---- MATERIAL SUPPLIED

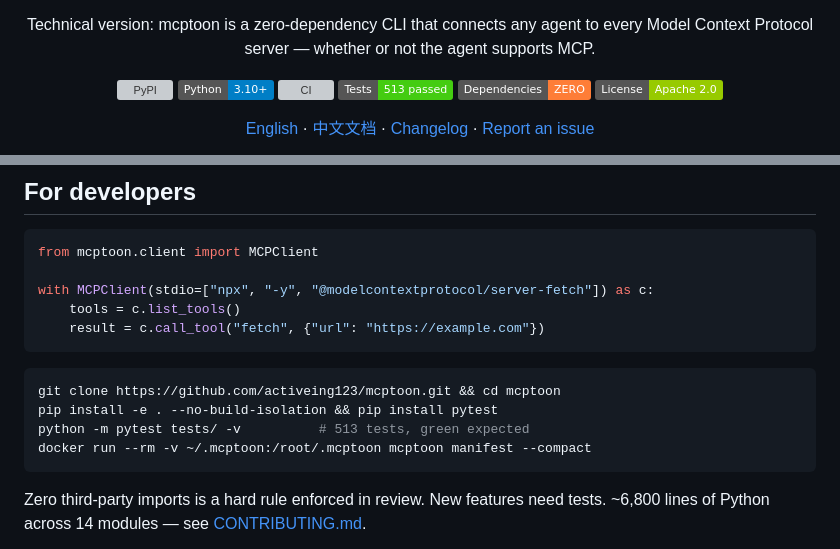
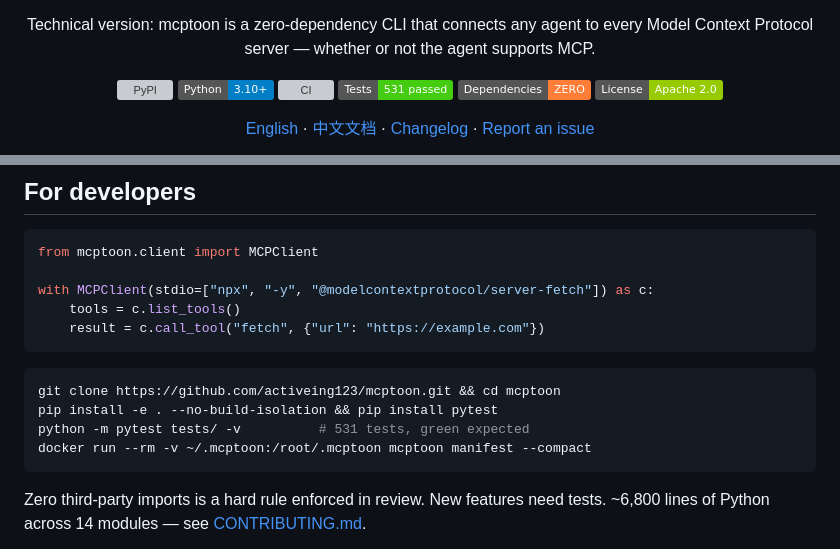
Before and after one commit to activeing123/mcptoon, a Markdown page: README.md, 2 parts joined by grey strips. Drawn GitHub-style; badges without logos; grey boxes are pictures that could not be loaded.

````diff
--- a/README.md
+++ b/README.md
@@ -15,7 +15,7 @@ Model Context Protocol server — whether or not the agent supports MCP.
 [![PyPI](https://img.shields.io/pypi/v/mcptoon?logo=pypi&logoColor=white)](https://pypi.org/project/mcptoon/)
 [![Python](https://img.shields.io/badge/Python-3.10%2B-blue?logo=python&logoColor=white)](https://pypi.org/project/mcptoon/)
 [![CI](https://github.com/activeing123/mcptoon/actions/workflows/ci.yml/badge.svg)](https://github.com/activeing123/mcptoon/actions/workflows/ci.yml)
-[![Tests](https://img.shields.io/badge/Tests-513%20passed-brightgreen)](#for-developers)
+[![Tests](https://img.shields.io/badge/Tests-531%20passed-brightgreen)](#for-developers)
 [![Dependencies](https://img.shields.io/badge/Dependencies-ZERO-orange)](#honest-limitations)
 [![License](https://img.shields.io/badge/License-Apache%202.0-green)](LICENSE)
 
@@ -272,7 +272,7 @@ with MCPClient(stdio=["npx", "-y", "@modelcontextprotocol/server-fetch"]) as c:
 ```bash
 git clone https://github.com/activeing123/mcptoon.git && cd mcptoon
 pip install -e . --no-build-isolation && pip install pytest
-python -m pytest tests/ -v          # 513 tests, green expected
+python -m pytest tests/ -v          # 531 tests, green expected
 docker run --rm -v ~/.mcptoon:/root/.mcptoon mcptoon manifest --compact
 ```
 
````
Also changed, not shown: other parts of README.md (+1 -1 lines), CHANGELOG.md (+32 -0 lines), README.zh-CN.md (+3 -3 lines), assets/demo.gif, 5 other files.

--------
---- MATERIAL SUPPLIED

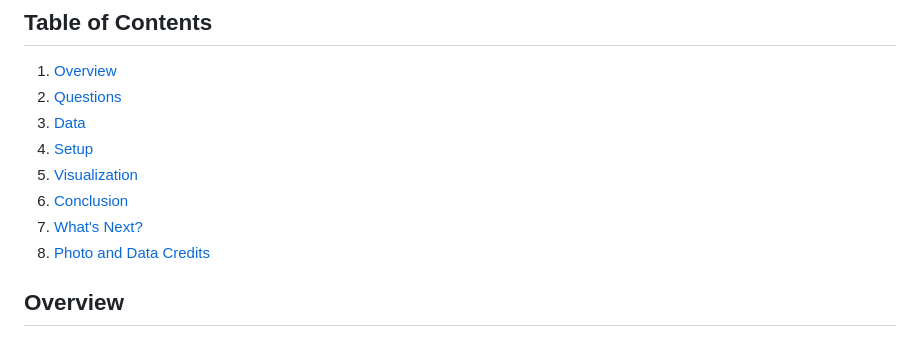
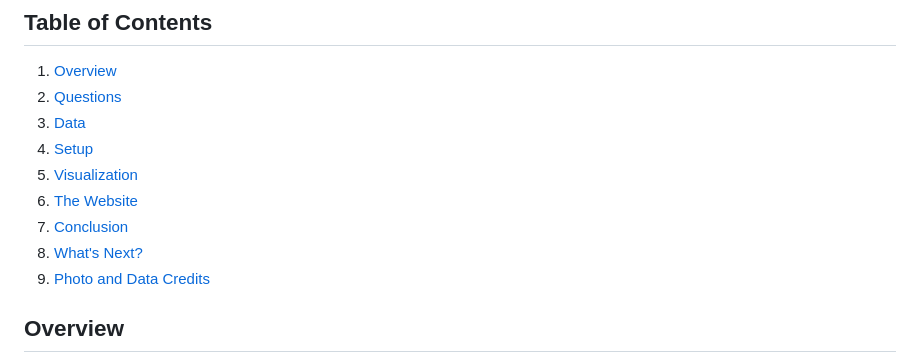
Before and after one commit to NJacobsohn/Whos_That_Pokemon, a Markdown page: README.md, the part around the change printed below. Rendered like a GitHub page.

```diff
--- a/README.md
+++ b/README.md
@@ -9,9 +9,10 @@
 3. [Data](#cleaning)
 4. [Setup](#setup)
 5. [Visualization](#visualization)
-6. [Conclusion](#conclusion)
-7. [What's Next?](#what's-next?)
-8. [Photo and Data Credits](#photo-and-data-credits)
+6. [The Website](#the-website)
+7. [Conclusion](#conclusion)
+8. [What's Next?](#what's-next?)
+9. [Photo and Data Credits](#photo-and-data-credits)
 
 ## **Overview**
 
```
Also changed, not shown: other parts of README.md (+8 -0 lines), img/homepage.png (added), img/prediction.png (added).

--------

WHAT THE EXERCISE ASKS:
Find and copy each line of the listing above that holds the word "changed".

EXPECTED ANSWER:
Also changed, not shown: other parts of README.md (+1 -1 lines), CHANGELOG.md (+32 -0 lines), README.zh-CN.md (+3 -3 lines), assets/demo.gif, 5 other files.
Also changed, not shown: other parts of README.md (+8 -0 lines), img/homepage.png (added), img/prediction.png (added).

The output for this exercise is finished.